But the very thing that keeps the island's economy going strong may be the thing that ultimately causes its ruin: mass tourism.
Recently, a spate of bad behavior by travelers on Easter Island, which is famed for its enormous statues known as moai, has spurred new conversations about how visitors to the island should behave.
Specifically, a new trend of photos where people make it look like they're "picking the noses" of the moai.
The native Rapa Nui people call their island Hanga Roa.
Jo Anne Van Tilburg is an archaeologist, director of the Rock Art Archive at the University of California - Los Angeles and the Director of the Easter Island Statue Project.
Although her life's work has been to protect and study the moai, these days she's focusing more on educating the hundreds of thousands of people who visit Easter Island on how to behave properly -- on a personal level as well as an environmental one.
"Because of the ubiquitous nature of photography in our community, people take the same picture repeatedly. Once one person picks a nose of the moai, you can be sure there will be multiple thousands [of photos], because people are lemmings," Van Tilburg tells CNN Travel.
Two other examples of these "overdone" photos are people who make it look like they're holding the Great Pyramid of Giza in the palm of their hand and travelers making it look as if they're pushing the Leaning Tower of Pisa up to keep it from falling.
"There's nothing creative or interesting or humorous about it. The herd instinct is real."
Van Tilburg first visited Easter Island, which is part of Polynesia but a territory of Chile, in 1981 as a doctoral student. The island did not get added to the UNESCO World Heritage list until 1995.

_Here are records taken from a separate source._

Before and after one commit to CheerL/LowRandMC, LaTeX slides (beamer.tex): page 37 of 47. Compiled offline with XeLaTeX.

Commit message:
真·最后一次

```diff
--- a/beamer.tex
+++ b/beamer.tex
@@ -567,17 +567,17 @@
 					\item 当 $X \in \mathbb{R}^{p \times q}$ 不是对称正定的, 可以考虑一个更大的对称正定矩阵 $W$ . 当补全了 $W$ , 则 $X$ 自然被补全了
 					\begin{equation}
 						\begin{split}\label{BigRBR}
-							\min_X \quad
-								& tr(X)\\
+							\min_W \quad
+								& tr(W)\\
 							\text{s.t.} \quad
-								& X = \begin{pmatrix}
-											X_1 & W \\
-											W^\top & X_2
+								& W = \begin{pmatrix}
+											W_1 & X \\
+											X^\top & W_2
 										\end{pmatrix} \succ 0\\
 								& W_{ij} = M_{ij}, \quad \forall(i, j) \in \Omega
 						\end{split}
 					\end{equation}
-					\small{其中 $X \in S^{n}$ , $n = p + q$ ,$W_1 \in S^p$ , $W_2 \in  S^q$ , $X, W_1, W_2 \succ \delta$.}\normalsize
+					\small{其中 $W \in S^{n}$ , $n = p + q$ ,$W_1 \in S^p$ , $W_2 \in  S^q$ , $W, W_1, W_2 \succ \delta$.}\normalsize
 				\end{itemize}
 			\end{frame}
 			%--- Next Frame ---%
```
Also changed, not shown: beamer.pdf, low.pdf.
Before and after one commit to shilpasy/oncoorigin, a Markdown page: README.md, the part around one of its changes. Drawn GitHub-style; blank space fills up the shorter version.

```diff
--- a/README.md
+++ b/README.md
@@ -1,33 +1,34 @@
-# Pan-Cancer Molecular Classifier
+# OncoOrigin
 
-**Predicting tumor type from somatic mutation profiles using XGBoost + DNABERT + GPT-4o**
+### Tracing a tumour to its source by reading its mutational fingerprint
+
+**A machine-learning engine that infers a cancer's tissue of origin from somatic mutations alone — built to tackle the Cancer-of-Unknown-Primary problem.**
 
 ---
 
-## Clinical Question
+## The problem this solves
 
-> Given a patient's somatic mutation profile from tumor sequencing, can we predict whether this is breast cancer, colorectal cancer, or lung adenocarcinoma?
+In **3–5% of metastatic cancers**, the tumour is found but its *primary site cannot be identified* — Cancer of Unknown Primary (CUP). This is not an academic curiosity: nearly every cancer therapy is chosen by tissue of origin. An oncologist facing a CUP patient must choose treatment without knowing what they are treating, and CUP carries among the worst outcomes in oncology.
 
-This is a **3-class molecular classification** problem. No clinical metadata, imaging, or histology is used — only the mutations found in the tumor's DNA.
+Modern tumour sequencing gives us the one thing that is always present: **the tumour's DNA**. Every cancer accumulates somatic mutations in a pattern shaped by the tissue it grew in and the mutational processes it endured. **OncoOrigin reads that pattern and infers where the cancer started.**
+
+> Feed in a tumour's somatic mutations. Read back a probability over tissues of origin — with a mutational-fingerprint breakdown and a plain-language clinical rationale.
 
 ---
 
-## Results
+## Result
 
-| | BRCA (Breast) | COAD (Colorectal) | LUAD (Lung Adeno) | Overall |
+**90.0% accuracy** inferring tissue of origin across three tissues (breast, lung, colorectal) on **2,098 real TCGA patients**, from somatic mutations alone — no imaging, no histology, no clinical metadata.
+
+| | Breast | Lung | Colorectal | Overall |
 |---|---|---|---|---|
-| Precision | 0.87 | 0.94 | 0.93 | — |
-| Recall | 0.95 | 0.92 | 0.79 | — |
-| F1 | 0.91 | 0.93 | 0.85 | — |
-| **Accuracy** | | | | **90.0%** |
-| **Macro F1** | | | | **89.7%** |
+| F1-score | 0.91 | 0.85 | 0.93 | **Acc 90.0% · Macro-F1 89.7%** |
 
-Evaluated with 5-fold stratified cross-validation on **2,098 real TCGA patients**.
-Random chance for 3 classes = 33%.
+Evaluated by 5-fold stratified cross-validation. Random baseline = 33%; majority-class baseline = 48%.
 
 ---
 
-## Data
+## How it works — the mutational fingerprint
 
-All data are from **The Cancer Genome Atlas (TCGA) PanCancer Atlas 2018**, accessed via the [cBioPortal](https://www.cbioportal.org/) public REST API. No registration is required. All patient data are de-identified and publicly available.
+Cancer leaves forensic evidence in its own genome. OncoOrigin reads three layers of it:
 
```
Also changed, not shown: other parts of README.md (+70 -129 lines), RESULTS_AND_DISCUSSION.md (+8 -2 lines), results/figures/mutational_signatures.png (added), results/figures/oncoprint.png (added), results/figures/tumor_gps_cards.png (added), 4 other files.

Since then, she has returned regularly and noticed a shift in the kinds of people who choose to visit Rapa Nui National Park.
In the 1980s, between 2,000 and 5,000 travelers per year came to Rapa Nui National Park. These days, it's north of 100,000 annually. Instead of two flights a week from Santiago, there are three a day.
That's a huge burden on an island with only about 6,000 full-time residents, not to mention one where water and other natural resources are in limited supply and must be used carefully.
Easter Island is 2,300 miles off the coast of Chile.
Although visitors in the past were able to roam the national park freely and get close to all the moai, the crush of overtourism has come with restrictions and now travelers must stick to a prescribed path and only view a few of the statues.
And bad behavior is sadly not a new invention. In 2008, a Finnish man who climbed one of the moai and chipped a piece of ear off was arrested, fined $17,000 and ordered to leave the island and never return.
Van Tilburg also feels that there has been a shift between people who were longtime fans of archeology and history who saved up to afford a once-in-a-lifetime trip to Easter Island, to people who are simply "collectors of places."
In 2018, some controls were put into place to protect Easter Island. Now, foreigners and Chileans who are not Rapa Nui can only get 30-day travel visas instead of the previous 90-day ones.
So, if you still want to visit Easter Island and want to show respect for the people and the land there, what can you do? Van Tilburg has a few suggestions.
"Read and prepare," she says simply. "Once you show your guide you have a serious interest, they will take you seriously. Make your questions deserving of answers."
And studying up on Easter Island also means recognizing that it's a living site, not a museum.
"There are 1,000 statues and there are 5,000 people," Van Tilburg says. "Their faces are just as important."